▶ Activity:
Lift out all lines below that contain "introduction".
(Extracted records)
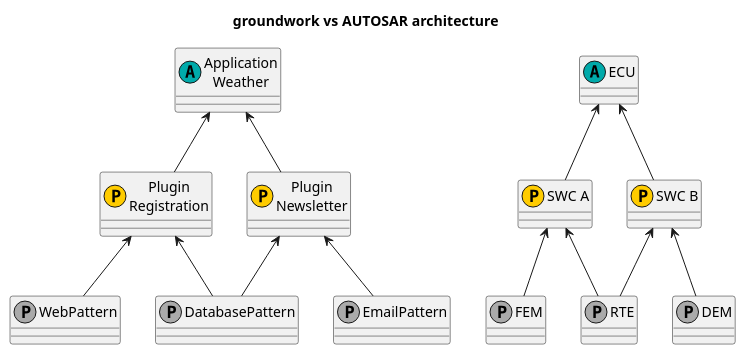
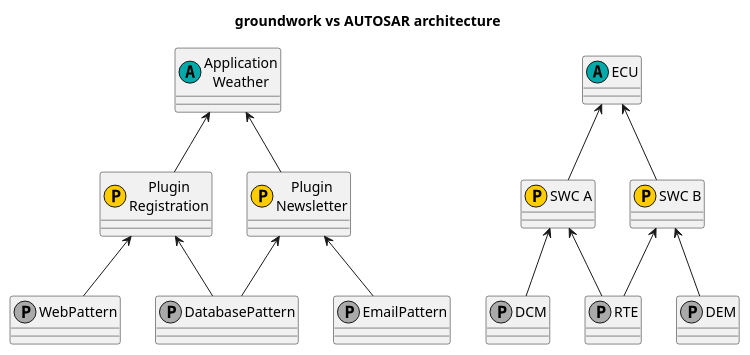
The diagram in docs/source/chapter_1/introduction.rst (useblocks/groundwork-tutorial), drawn with PlantUML before and after one commit.

Commit message:
Fixed FEM typo

```diff
--- a/docs/source/chapter_1/introduction.rst
+++ b/docs/source/chapter_1/introduction.rst
@@ -41,36 +41,36 @@
 .. uml::
 
    @startuml
 
    title "groundwork vs AUTOSAR architecture"
 
    class "Application\nWeather" as app <<(A, #00aaaa)>>
    class "Plugin\nRegistration" as pa <<(P, #ffcc00)>>
    class "Plugin\nNewsletter" as pb <<(P, #ffcc00)>>
    class "WebPattern" as pta <<(P, #aaaaaa)>>
    class "DatabasePattern" as ptb <<(P, #aaaaaa)>>
    class "EmailPattern" as ptc <<(P, #aaaaaa)>>
 
    app <-- pa
    app <-- pb
 
    pa <-- pta
    pa <-- ptb
    pb <-- ptb
    pb <-- ptc
 
    class "ECU" as ecu <<(A, #00aaaa)>>
    class "SWC A" as sa <<(P, #ffcc00)>>
    class "SWC B" as sb <<(P, #ffcc00)>>
-   class "FEM" as fem <<(P, #aaaaaa)>>
+   class "DCM" as dcm <<(P, #aaaaaa)>>
    class "RTE" as rte <<(P, #aaaaaa)>>
    class "DEM" as dem <<(P, #aaaaaa)>>
 
    ecu <-- sa
    ecu <-- sb
 
-   sa <-- fem
+   sa <-- dcm
    sa <-- rte
    sb <-- rte
    sb <-- dem
    @enduml
```
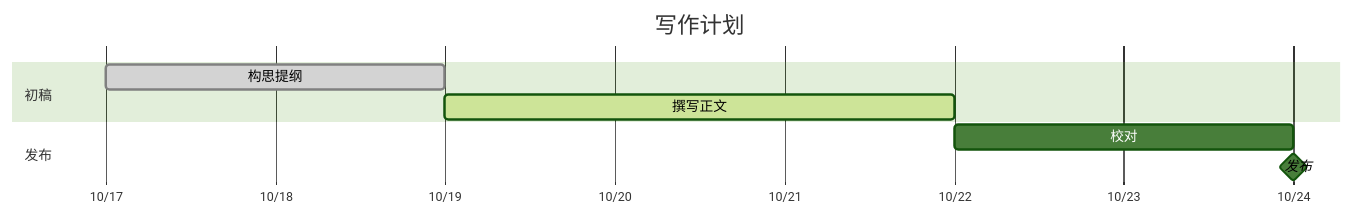
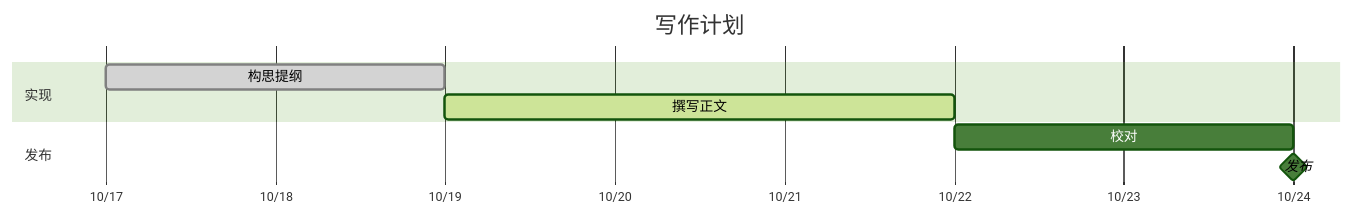
Before and after one commit to dotnet9/Vex: the fifth of 22 diagrams in docs/演示文档/Mermaid 图表图鉴.md, drawn with Mermaid (forest theme). The commit also changed other lines of this file and 11 other files, not shown here.

````diff
--- a/docs/演示文档/Mermaid 图表图鉴.md
+++ b/docs/演示文档/Mermaid 图表图鉴.md
@@ -55,13 +63,13 @@
 ```mermaid
 gantt
   title 写作计划
   dateFormat YYYY-MM-DD
   axisFormat %m/%d
   tickInterval 1day
-  section 初稿
+  section 实现
     构思提纲 :done, a, 2026-10-17, 2d
     撰写正文 :active, b, after a, 3d
   section 发布
     校对 :c, after b, 2d
     发布 :milestone, after c, 0d
 ```
````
(End Extracted records)
▶ Exercise response:
The diagram in docs/source/chapter_1/introduction.rst (useblocks/groundwork-tutorial), drawn with PlantUML before and after one commit.
--- a/docs/source/chapter_1/introduction.rst
+++ b/docs/source/chapter_1/introduction.rst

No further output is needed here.